Well, most benchmarks are useless and don't really represent the real world. You should build a real world application that makes a good and fair use of OS facilities to test performance. Even then, what works best for you would not work well for others. So it's rather poinless. Look, most business are using Windows as their platform with all its problems of performance and security.

Reply Score: 1

Explanation sorely needed
by spacebubble on Fri 27th Oct 2006 19:55 UTC
spacebubble
Member since:
2006-10-24

What is needed with any benchmark is an explanation of why the results are a certain way. It as far as I can tell, the GeekBench focuses on integer/floating point/memory bandwidth tests which do not depend very much on operating system structure and depend a lot on compiler quality. If the GeekBench was benchmarking I/O performance, then it would be a more appropriate measure of operating system performance.

Why would the raw integer/floating point performance be different under Windows vs. Solaris vs. Linux? What part of the operating system affects this?

Reply Score: 2

v Memory = 512MB
by NotParker on Fri 27th Oct 2006 21:22 UTC
Worst. Benchmark. Ever.
by Shaman on Fri 27th Oct 2006 22:02 UTC
Shaman
Member since:
2005-11-15

Let's see... benchmarking a cross-platform C compiler on a beta operating system (designed for testing components for their enterprise version) against a full release OS and C compiler targetted directly at the hardware it's running on and designed for production use.

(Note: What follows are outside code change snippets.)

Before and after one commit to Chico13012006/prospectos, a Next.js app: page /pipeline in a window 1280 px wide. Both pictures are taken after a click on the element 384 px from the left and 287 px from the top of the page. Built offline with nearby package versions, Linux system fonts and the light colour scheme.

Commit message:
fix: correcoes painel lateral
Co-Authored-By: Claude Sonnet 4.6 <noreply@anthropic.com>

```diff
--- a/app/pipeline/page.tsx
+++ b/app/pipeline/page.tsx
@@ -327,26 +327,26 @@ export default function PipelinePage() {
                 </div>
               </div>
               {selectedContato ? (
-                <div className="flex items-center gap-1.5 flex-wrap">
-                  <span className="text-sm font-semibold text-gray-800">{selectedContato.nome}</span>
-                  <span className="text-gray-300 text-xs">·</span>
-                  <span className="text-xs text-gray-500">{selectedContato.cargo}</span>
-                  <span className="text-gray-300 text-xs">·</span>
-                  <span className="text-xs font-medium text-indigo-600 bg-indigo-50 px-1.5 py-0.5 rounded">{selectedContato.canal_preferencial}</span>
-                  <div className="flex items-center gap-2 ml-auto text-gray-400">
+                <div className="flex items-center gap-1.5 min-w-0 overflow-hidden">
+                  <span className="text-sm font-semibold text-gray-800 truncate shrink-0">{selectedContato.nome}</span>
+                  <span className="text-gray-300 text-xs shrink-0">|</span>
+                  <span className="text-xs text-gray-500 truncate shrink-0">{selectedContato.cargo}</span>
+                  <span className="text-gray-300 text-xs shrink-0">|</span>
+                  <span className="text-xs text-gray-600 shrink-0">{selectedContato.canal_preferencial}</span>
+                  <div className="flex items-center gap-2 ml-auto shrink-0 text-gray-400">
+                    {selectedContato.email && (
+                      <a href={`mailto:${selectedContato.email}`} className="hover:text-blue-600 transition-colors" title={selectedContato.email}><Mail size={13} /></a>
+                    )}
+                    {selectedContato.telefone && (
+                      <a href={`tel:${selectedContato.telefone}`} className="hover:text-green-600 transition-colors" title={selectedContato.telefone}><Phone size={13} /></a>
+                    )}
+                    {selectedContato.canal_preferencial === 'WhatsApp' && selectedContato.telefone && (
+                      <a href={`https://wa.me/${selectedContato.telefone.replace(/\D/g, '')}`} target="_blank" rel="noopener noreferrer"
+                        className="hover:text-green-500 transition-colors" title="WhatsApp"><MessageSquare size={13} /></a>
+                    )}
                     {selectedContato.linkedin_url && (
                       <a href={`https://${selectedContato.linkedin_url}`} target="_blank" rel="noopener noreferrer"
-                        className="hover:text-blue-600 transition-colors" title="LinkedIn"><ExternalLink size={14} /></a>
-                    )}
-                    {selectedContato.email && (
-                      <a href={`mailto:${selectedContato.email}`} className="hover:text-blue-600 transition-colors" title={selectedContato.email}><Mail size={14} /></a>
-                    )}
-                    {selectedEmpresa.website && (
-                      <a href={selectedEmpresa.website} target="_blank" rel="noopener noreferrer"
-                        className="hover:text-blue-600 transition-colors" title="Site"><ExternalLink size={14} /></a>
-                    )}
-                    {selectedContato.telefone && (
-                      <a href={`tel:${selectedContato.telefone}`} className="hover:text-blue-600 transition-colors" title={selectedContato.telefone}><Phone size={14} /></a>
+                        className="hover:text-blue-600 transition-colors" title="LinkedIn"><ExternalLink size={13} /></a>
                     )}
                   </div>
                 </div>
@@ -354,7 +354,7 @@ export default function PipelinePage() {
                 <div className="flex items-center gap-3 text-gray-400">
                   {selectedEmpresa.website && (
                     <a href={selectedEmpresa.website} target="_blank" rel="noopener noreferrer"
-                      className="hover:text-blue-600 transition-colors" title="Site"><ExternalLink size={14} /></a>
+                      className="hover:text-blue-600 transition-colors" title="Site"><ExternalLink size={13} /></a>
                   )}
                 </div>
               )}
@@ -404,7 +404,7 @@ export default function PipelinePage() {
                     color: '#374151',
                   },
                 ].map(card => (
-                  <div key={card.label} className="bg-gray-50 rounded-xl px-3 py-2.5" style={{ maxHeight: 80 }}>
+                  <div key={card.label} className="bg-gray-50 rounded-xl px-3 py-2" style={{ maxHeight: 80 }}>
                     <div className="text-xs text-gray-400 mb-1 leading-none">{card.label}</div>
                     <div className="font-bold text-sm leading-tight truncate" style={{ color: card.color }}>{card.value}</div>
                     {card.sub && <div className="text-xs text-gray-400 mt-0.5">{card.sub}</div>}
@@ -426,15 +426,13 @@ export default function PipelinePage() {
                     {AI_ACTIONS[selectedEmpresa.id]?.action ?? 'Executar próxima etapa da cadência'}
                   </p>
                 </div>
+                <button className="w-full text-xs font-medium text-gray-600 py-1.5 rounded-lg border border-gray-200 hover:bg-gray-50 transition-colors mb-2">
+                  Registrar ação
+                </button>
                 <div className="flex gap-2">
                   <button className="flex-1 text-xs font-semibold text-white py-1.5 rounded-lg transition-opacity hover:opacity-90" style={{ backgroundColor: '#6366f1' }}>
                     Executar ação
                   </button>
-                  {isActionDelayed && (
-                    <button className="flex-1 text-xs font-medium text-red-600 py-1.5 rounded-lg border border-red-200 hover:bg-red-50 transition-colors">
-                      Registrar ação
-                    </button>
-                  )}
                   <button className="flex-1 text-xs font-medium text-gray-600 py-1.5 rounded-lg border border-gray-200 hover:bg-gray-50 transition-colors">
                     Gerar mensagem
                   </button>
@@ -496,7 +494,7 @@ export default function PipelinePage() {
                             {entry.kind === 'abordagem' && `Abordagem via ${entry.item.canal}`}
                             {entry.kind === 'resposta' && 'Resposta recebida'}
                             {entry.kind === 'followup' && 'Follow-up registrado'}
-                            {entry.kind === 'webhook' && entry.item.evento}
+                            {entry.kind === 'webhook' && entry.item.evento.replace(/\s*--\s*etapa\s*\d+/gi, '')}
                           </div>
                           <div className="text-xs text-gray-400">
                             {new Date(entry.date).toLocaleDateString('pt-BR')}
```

Yeah. That's a great benchmark. "For me to POOP ON!" - Triumph

Reply Score: 1

RE: Worst. Benchmark. Ever.
by ahmetaa on Fri 27th Oct 2006 22:07 UTC in reply to "Worst. Benchmark. Ever."
ahmetaa Member since:
2005-07-06

Well, why don't you make a better comparison then.

Reply Score: 1